The traditional touch
At that period, these sarees were adorned for different religious occasions as the material used to weave these sarees was considered auspicious. Besides, the weaving pattern was so intriguing that these were very much appreciated by the women of elite society. Later, these sarees went on to be one of the most popular and fashionable fabrics available in India. Nowadays, these are manufactured in different small villages in and around the main Kota city. And even at the present time, the conventional methods of preparing graphs, setting patterns, dyeing and setting the yarn have changed just a little because of the high efficiency of the entire procedure.
The techniques used
Generally, the Kota Dariya sarees are made of silk or cotton and these come with “khat” or geometric square like patterns crafting a checkered effect and offering the saree a unique gossamer finish. This pattern is one of the things that make this saree so popular among the wearers. The checks created in these sarees often vary in sizes starting from too small to a bit larger. Six silk yarns and eight cotton yarns are generally used to prepare every “Khat”. On an average, 300 to 350 khats are there on the width of these sarees, which are therefore woven on the loom. This is the reason why the final saree prepared is so delicate in nature.

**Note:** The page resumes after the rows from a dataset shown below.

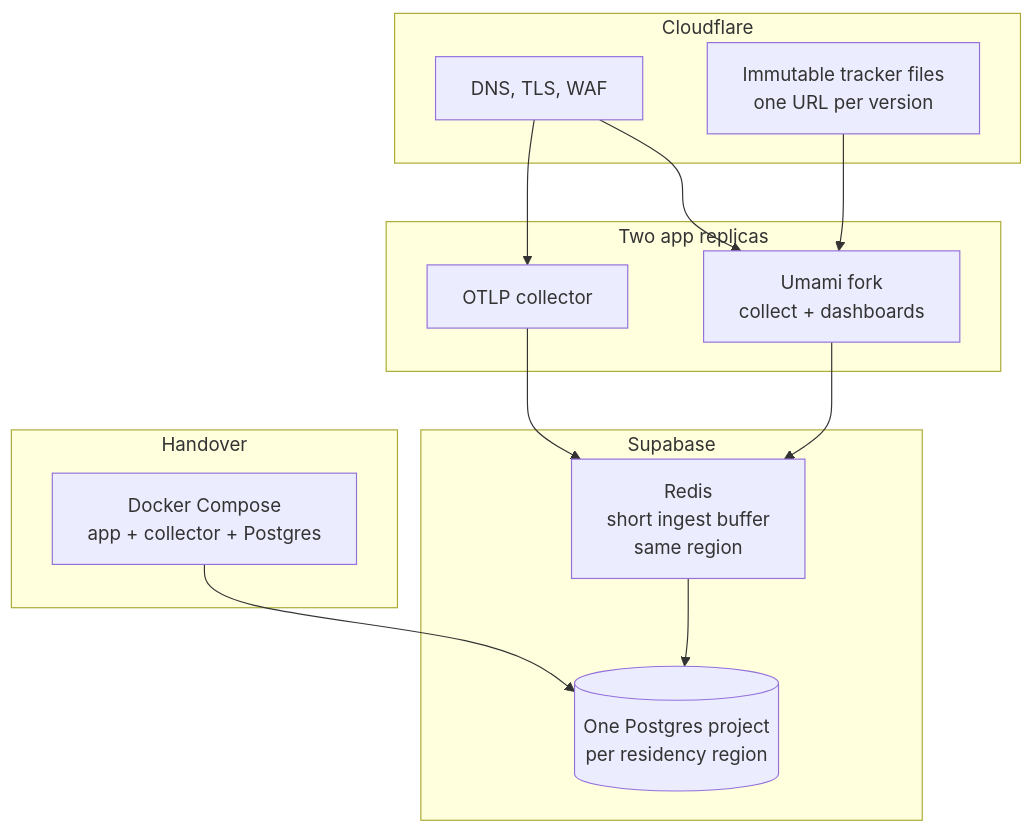
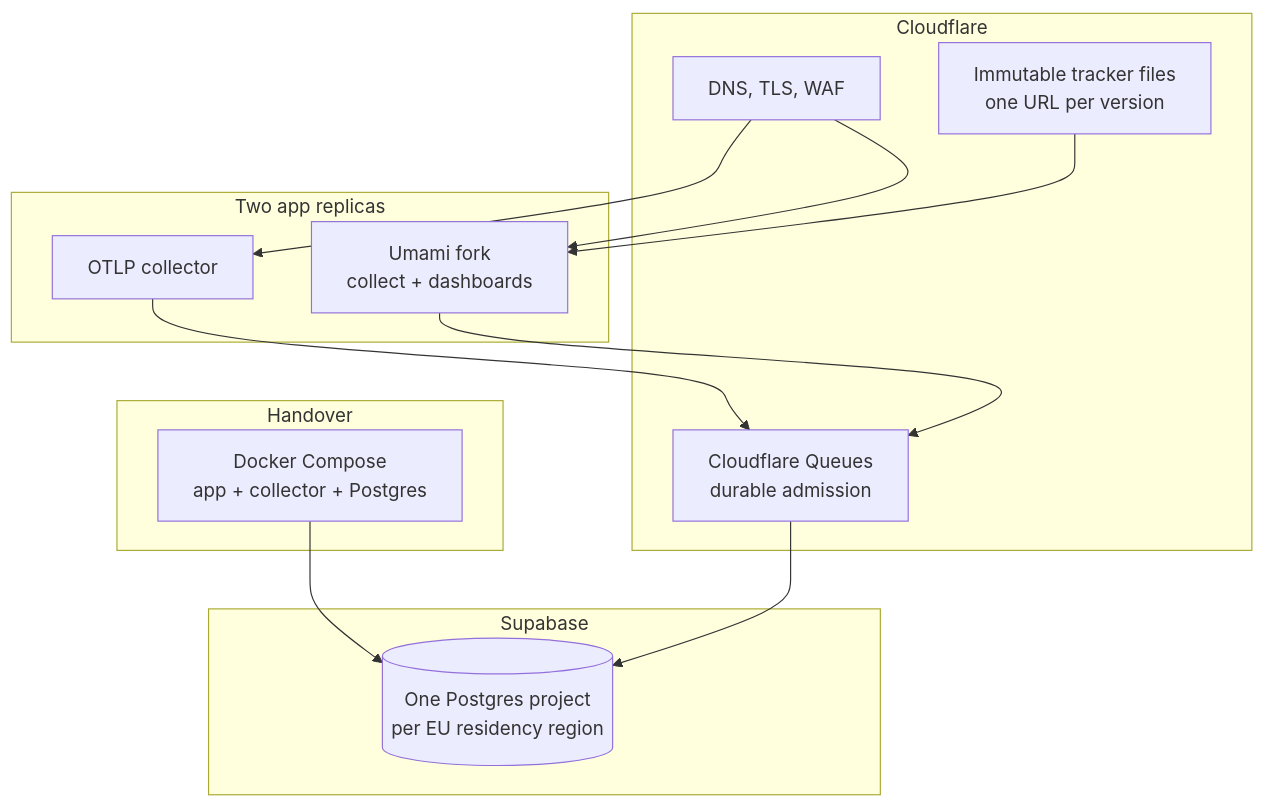
One commit to HeylmStoned/scf-analytics-docs changed the diagram in infrastructure.md. Above: the diagram before and after it, drawn with Mermaid. The commit also changed other lines of this file and 6 other files, not shown here.

First line of the commit message:
Align GitBook with durable Queues, EU residency, and explicit 99.9% deviation.

````diff
--- a/infrastructure.md
+++ b/infrastructure.md
@@ -3,28 +3,28 @@
 ```mermaid
 flowchart TB
   subgraph CF["Cloudflare"]
     DNS["DNS, TLS, WAF"]
     Assets["Immutable tracker files<br/>one URL per version"]
+    Q["Cloudflare Queues<br/>durable admission"]
   end
 
   subgraph App["Two app replicas"]
     Umami["Umami fork<br/>collect + dashboards"]
     Collector["OTLP collector"]
   end
 
   subgraph Store["Supabase"]
-    PG[("One Postgres project<br/>per residency region")]
-    Redis["Redis<br/>short ingest buffer<br/>same region"]
+    PG[("One Postgres project<br/>per EU residency region")]
   end
 
   subgraph Handback["Handover"]
     Compose["Docker Compose<br/>app + collector + Postgres"]
   end
 
   DNS --> Umami
   DNS --> Collector
   Assets --> Umami
-  Umami --> Redis --> PG
-  Collector --> Redis
+  Umami --> Q --> PG
+  Collector --> Q
   Compose --> PG
 ```
````
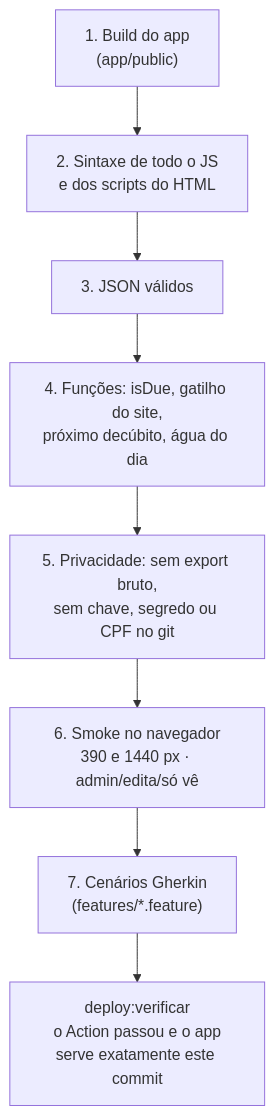
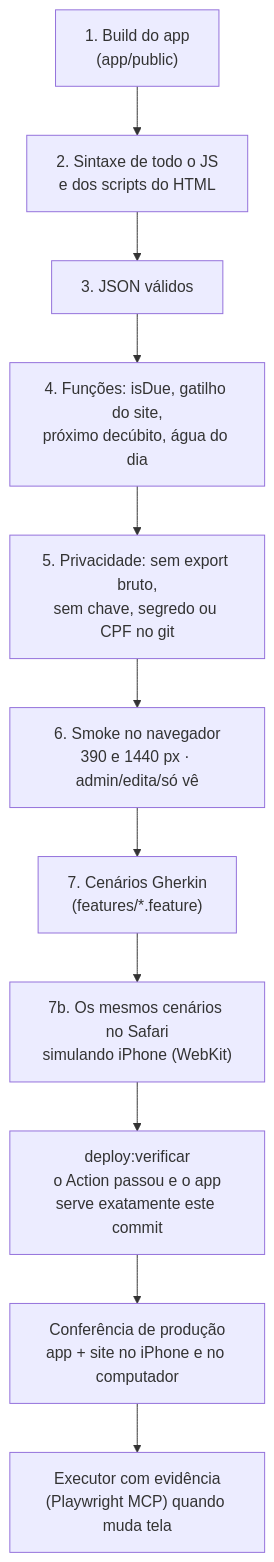
One commit to ElizCarvalho/odin-cockpit changed the diagram in documentacao/qualidade.md. Above: the diagram before and after it, drawn with Mermaid. The commit also changed other lines of this file and 15 other files, not shown here.

First line of the commit message:
Esteira: cenários também no Safari/iPhone, site público testado antes de publicar, conferência de produção no deploy; registro mostra confirmação do que foi salvo

````diff
--- a/documentacao/qualidade.md
+++ b/documentacao/qualidade.md
@@ -5,10 +5,13 @@
 ```mermaid
 flowchart TB
   A["1. Build do app<br/>(app/public)"] --> B["2. Sintaxe de todo o JS<br/>e dos scripts do HTML"]
   B --> C["3. JSON válidos"]
   C --> D["4. Funções: isDue, gatilho do site,<br/>próximo decúbito, água do dia"]
   D --> E["5. Privacidade: sem export bruto,<br/>sem chave, segredo ou CPF no git"]
   E --> F["6. Smoke no navegador<br/>390 e 1440 px · admin/edita/só vê"]
   F --> G["7. Cenários Gherkin<br/>(features/*.feature)"]
-  G --> H["deploy:verificar<br/>o Action passou e o app<br/>serve exatamente este commit"]
+  G --> G2["7b. Os mesmos cenários no Safari<br/>simulando iPhone (WebKit)"]
+  G2 --> H["deploy:verificar<br/>o Action passou e o app<br/>serve exatamente este commit"]
+  H --> I["Conferência de produção<br/>app + site no iPhone e no computador"]
+  I --> J["Executor com evidência<br/>(Playwright MCP) quando muda tela"]
 ```
````
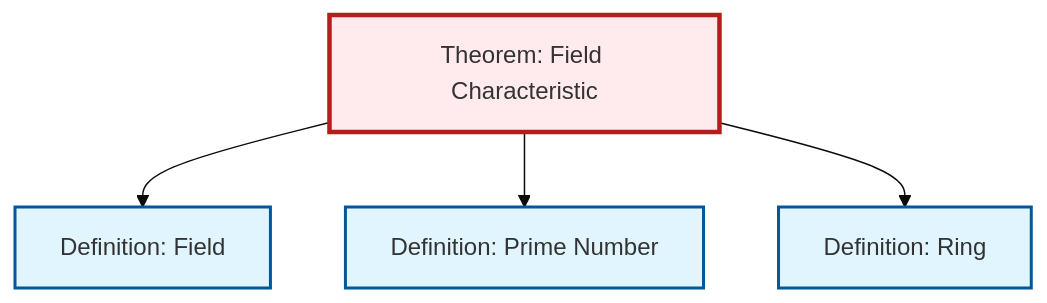
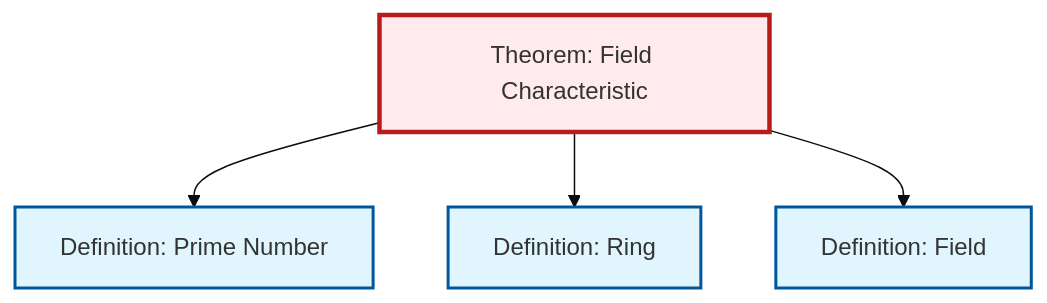
Before and after one commit to RK0429/ModernMath: the diagram in content/ja/algebra/thm-field-characteristic.qmd, drawn with Mermaid (base theme). The commit also changed other lines of this file and 531 other files, not shown here.

````diff
--- a/content/ja/algebra/thm-field-characteristic.qmd
+++ b/content/ja/algebra/thm-field-characteristic.qmd
@@ -54,20 +54,20 @@
 ```{mermaid}
 %%| fig-cap: "Local dependency graph"
 graph TD
     classDef definition fill:#e1f5fe,stroke:#01579b,stroke-width:2px
     classDef theorem fill:#f3e5f5,stroke:#4a148c,stroke-width:2px
     classDef axiom fill:#fff3e0,stroke:#e65100,stroke-width:2px
     classDef example fill:#e8f5e9,stroke:#1b5e20,stroke-width:2px
     classDef current fill:#ffebee,stroke:#b71c1c,stroke-width:3px
+    def-ring["Definition: Ring"]:::definition
+    thm-field-characteristic["Theorem: Field Characteristic"]:::theorem
     def-prime["Definition: Prime Number"]:::definition
     def-field["Definition: Field"]:::definition
-    def-ring["Definition: Ring"]:::definition
-    thm-field-characteristic["Theorem: Field Characteristic"]:::theorem
-    thm-field-characteristic --> def-field
     thm-field-characteristic --> def-prime
     thm-field-characteristic --> def-ring
+    thm-field-characteristic --> def-field
     class thm-field-characteristic current
+    click def-ring "def-ring.html" "Definition: Ringへ"
     click def-prime "def-prime.html" "Definition: Prime Numberへ"
     click def-field "def-field.html" "Definition: Fieldへ"
-    click def-ring "def-ring.html" "Definition: Ringへ"
 ```
````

Though these sarees are woven in both silk and cotton, but cotton weaves are more popular as these just look outstanding. But sometimes, translucent muslin material is also used to weave these sarees. In a number of cases, these sarees also come with narrow borders edged with Zaris.
The weaving of the saree
The Kota Dariya yardage is mainly woven in white thread and therefore dyed in different shades. The coloring process is done here with batik, tie-dye, printing or solid dyeing procedures. But in some cases, pre dyed silk and cotton yarns are utilized for the purpose of weaving. As this saree is woven on the conventional pit loom, here the threads are woven delicately with one another and therefore smeared with rice paste and onion juice to make the yarn of the finished product long-lasting and strong enough. Being really comfortable to wear, light textured, super transparent and light in weight, these sarees look very dignified. Besides, being very airy, these sarees are just perfect for the summer days to have a graceful drape.
Mostly the motifs woven in these sarees are borrowed from other crafting techniques like Banarasi sarees. The patterns of these saree are kept as minimum as possible to bring a weightless feel. Besides, often vine and floral motifs woven in similar shades of the same tone or solid colors are utilized. Floral patterns in high repetition and small size are known as “buti”. Another popular pattern of this saree, which is highly appreciated by the wearers, is alternate stripes of silver and gold on the borders.
These days, these sarees are widely available in different parts of India as well as other parts of the globe. As these sarees are really lightweight and graceful, therefore people of different classes choose to wear these to look stylish at the workplace or in any casual evening get together. While middle class people mainly choose to wear Kota Dariya sarees made of simple cotton for prevailing hot climate, the people of noble gentry mostly look for embellished opulent Kota Dariya sarees with fine silk strands and brocade work.